Published: 1 August 2014

Abstract

Background

This study aimed to better understand the supporting role that mutational profiling (MP) of DNA from microdissected cytology slides and supernatant specimens may play in the diagnosis of malignancy in fine-needle aspirates (FNA) and biliary brushing specimens from patients with pancreaticobiliary masses.

Methods

Cytology results were examined in a total of 30 patients with associated surgical (10) or clinical (20) outcomes. MP of DNA from microdissected cytology slides and from discarded supernatant fluid was analyzed in 26 patients with atypical, negative or indeterminate cytology.

Results

Cytology correctly diagnosed aggressive disease in 4 patients. Cytological diagnoses for the remaining 26 were as follows: 16 negative (9 false negative), 9 atypical, 1 indeterminate. MP correctly determined aggressive disease in 1 false negative cytology case and confirmed a negative cytology diagnosis in 7 of 7 cases of non-aggressive disease. Of the 9 atypical cytology cases, MP correctly diagnosed 7 as positive and 1 as negative for aggressive disease. One specimen that was indeterminate by cytology was correctly diagnosed as non-aggressive by MP. When first line malignant (positive) cytology results were combined with positive second line MP results, 12/21 cases of aggressive disease were identified, compared to 4/21 cases identified by positive cytology alone.

Conclusions

When first line cytology results were uncertain (atypical), questionable (negative), or not possible (non-diagnostic/indeterminate), MP provided additional information regarding the presence of aggressive disease. When used in conjunction with first line cytology, MP increased detection of aggressive disease without compromising specificity in patients that were difficult to diagnose by cytology alone.

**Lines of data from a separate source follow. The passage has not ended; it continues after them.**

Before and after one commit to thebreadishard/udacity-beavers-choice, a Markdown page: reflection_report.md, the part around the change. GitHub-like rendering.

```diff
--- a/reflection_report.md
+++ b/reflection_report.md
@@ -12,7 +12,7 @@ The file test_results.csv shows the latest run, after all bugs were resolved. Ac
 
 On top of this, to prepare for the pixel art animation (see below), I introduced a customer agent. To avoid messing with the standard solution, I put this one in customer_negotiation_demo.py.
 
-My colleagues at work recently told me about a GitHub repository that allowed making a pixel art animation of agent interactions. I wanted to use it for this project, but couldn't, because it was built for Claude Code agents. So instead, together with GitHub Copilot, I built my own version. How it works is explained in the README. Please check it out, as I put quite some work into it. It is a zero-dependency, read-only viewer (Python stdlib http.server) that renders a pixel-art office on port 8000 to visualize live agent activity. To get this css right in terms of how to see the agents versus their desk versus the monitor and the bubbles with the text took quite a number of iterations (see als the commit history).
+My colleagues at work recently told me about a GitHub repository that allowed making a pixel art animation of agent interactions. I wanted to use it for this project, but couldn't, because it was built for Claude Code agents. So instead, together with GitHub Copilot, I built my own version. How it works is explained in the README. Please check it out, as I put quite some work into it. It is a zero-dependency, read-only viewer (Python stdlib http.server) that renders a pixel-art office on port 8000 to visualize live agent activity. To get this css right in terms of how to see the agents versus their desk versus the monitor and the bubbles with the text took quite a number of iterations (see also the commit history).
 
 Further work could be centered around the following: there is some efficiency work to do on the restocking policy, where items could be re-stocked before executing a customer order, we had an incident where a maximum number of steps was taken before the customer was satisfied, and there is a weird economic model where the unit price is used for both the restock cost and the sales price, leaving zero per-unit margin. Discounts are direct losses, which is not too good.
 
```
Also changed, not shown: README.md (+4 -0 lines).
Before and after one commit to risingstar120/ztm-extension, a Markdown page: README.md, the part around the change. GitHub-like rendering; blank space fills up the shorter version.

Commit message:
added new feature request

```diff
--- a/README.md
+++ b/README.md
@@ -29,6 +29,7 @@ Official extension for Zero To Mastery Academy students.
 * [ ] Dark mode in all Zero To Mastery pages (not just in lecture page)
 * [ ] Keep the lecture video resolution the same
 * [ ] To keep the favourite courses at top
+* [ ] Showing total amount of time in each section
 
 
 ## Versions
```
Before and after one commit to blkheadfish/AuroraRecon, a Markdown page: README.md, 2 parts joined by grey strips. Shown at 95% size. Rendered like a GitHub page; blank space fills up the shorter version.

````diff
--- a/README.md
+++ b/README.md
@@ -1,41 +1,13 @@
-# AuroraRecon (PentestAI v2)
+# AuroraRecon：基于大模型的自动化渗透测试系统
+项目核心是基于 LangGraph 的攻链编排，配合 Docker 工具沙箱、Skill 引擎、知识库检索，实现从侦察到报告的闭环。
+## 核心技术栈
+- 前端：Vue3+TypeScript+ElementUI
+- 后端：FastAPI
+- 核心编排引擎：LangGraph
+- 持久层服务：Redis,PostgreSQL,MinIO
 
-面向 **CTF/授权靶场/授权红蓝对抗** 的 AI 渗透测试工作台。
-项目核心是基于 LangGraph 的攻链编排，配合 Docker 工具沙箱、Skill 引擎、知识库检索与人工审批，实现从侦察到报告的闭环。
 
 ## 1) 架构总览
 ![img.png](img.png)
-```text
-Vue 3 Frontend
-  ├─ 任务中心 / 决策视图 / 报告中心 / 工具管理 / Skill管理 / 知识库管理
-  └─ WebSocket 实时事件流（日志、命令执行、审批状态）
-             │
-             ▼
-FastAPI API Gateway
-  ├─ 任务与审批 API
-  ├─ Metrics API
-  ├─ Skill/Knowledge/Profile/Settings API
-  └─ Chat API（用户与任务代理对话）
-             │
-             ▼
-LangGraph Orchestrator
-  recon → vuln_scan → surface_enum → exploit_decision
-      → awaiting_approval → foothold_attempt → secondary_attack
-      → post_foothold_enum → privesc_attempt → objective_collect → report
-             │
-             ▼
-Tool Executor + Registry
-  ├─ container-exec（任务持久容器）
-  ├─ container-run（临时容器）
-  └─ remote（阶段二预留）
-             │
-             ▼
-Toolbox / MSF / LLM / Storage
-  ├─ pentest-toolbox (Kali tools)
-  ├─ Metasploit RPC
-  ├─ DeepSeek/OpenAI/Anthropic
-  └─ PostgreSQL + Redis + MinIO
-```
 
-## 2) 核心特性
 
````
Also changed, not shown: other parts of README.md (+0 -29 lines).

Keywords:
Pancreatic cyst; Pancreatic cancer; Molecular analysis